A study has claimed that dog waste being left behind in nature reserves is resulting in overfertilization that is damaging ecosystems by reducing biodiversity and allowing a few plants to eliminate others and the wildlife that relies on their existence.
The researchers published their findings in the peer-reviewed Ecological Solutions and Evidence journal. They studied nitrogen and phosphorous levels left behind by more than 1,600 dogs at 500 nature reserves.
Looking at four reserves on the outskirts of Ghent in Belgium, researchers estimated that dog waste leaves behind an annual average of 11kg of nitrogen and 5kg of phosphorus per hectare. That means that dog feces and urine cause a greater impact on the environment than pollution in the air from farming, industry, and car exhaust fumes.
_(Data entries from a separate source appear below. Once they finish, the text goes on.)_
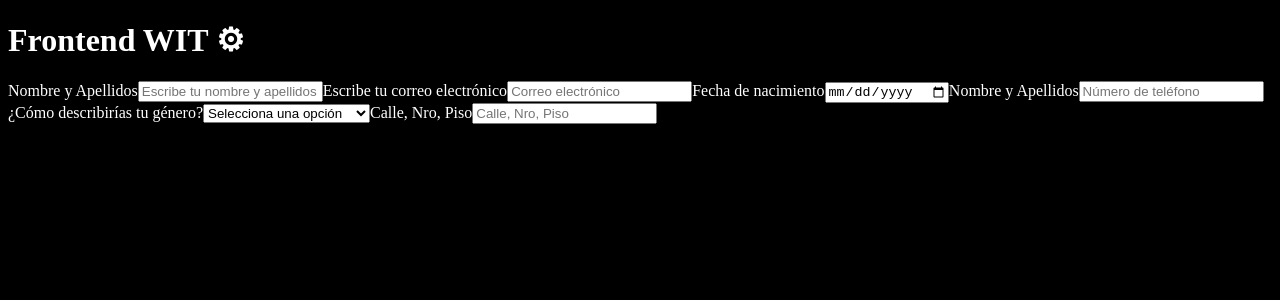
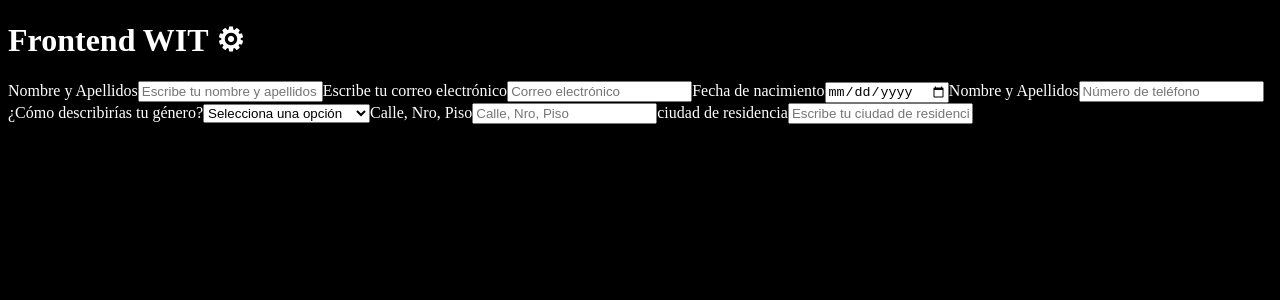
Before and after one commit to WIT-APP/wit-frontend, a React (Vite) app: page / in a window 1280 px wide. Shown: the top 300 px of the page. Built offline with nearby package versions, Linux system fonts and the light colour scheme.

Commit message:
ciudadResidencia

```diff
--- a/src/components/Form.tsx
+++ b/src/components/Form.tsx
@@ -23,6 +23,7 @@ const Form = () => {
         { value: "prefiero_no_identificarme", label: "Prefiero no identificarme" },
       ]} onChange={handleGeneroChange} />
       <InputText type="text" id="direccion" placeholder="Calle, Nro, Piso" children="Calle, Nro, Piso" />
+      <InputText type="text" id="ciudad" placeholder="Escribe tu ciudad de residencia" children="ciudad de residencia" />
 
 
     </form>
```
Also changed, not shown: 1 other file (tests, documents, lock files or other folders).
“Atmospheric nitrogen inputs from agriculture, industry and traffic rightfully receive a lot of policy attention, but dogs are entirely neglected in this respect,” lead researcher Professor Pieter De Frenne said.